For depression and anxiety, which tend to co-occur [25], the following major transdiagnostic factors have been identified: rumination, guilt, shame, intolerance of uncertainty (all associated with negative outcomes [23]), and self-compassion (associated with positive outcomes [26]).

Recent progress on the merits of AI-powered conversational agents notwithstanding, little is currently known about the potential impact of such chatbots on the transdiagnostic factors that underlie anxiety and depression.

To this end, the present study’s objectives were twofold: (1) evaluate the efficacy in reducing anxiety and depression using a CBToriented conversational agent-Woebot-compared to an active control group, who received psychoeducational materials that they needed to show mastery of, and (2) to examine the role of this conversational agent in reducing the severity of the transdiagnostic factors associated with depression and anxiety.


Recruitment and procedure

Potential participants were recruited through announcements on social media websites such as Facebook and Instagram. The inclusionary criteria were: at least 18 years old; access to a computer/ mobile phone/tablet and the Internet; and the ability to read and write in English (at least B2 level of English in the Common European Framework of Reference). The study was approved by the Ethics Committee of a large university in Europe.
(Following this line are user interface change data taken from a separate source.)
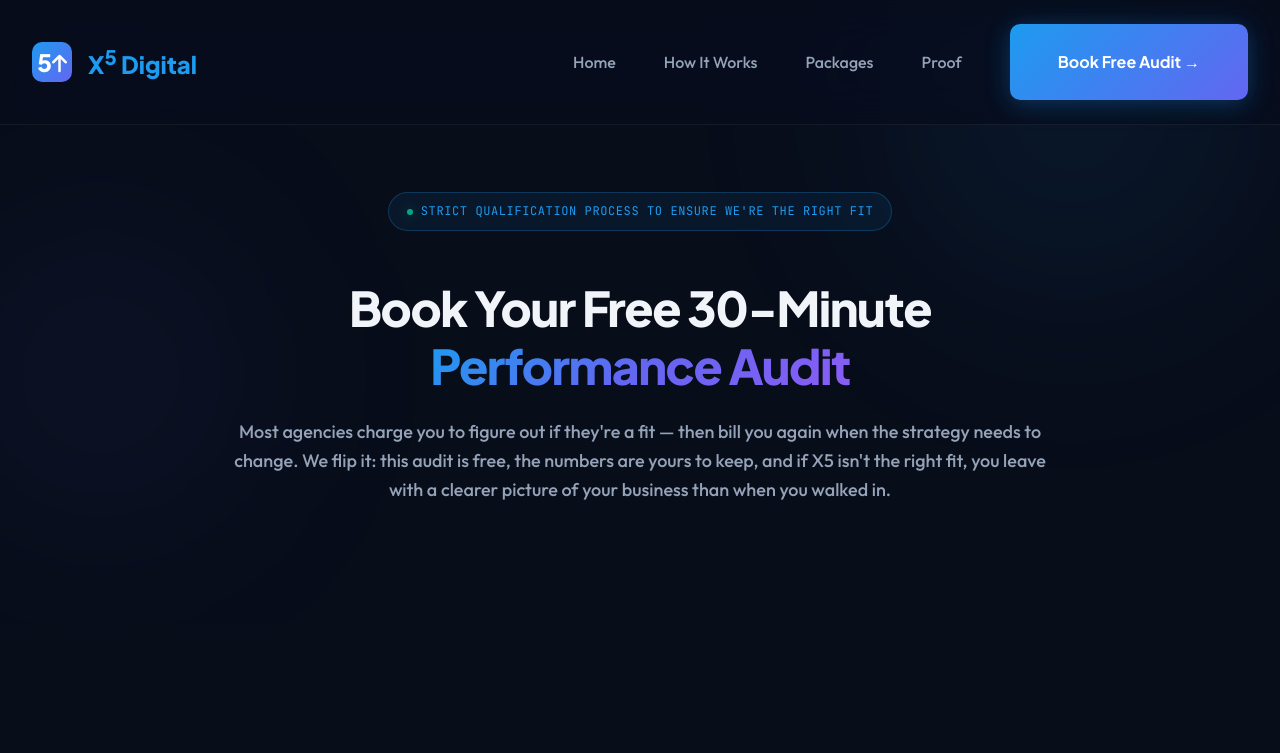
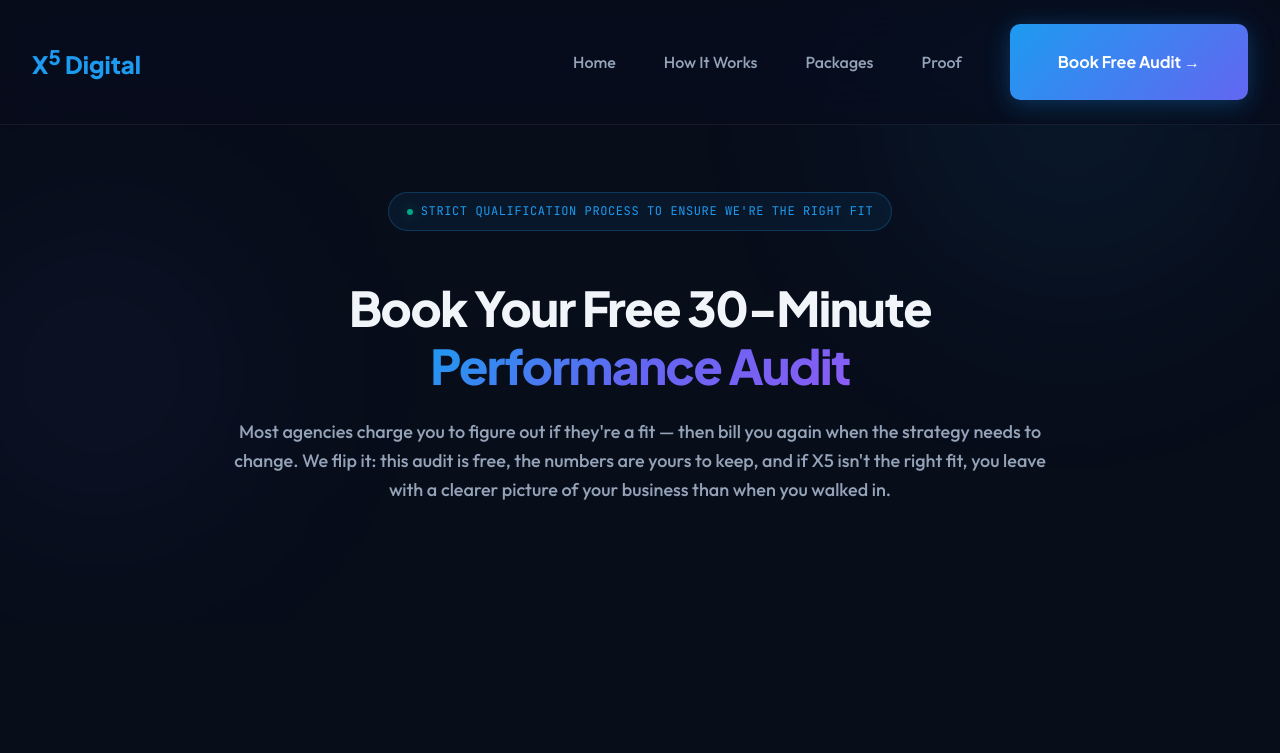
Before and after one commit to h13digital/x5digitalver2, a plain HTML site: page book-audit.html in a window 1280 px wide. Shown: the top 753 px of the page. Drawn offline with nearby package versions, Linux system fonts and the light colour scheme.

Commit message:
Update book-audit.html

```diff
--- a/book-audit.html
+++ b/book-audit.html
@@ -1043,7 +1043,6 @@
         <div class="container">
             <nav class="nav">
                 <a href="index.html" class="logo">
-                    <div class="logo-icon">5 <sup><i class="fas fa-arrow-up" aria-hidden="true"></i></sup></div>
                     <span>X<sup>5</sup> Digital</span>
                 </a>
 
```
After signing an informed consent, all participants were assigned a personal code and sent an online baseline evaluation. Confirmed participants (i.e., those who completed the baseline evaluation) were randomized to either the experimental (i.e., Woebot) or the control group. After approximately one week (T2), all enrolled participants were contacted to fill out an instrument assessing the transdiagnostic factors, and those in the experimental group were required to send a screenshot of their time spent on Woebot and their check-in diagram to check for treatment adherence. After two weeks (T3), the participants were contacted once again to complete the initial set of scales, and those in the experimental condition also sent screenshots of their check-in diagram and time spent within the app. The primary outcomes (anxiety and depression) were measured at preintervention and post-intervention, whereas rumination, intolerance of uncertainty, shame, guilt, and self-compassion were additionally assessed mid-intervention (after seven days), in order to test for their effects as mediators of treatment outcome. Participants who completed all three sets of evaluations were entered in a raffle for the opportunity to win the equivalent of US $20.

Data collection was done exclusively online; the online instruments were created using Google Forms and QuestionPro.


An a priori power analysis was conducted with the G*Power [27], as informed by previous trials exploring the efficacy of fully automated conversational agents [22]. For a medium effect size of f = .25 (i.e., approximately equivalent to a partial η2 of .06), at a statistical power of .80 and an alpha of .05, a total number of 38 participants (19 per trial arm) was deemed sufficient. However, to allow for attrition, a higher number of participants was recruited (Figure 1).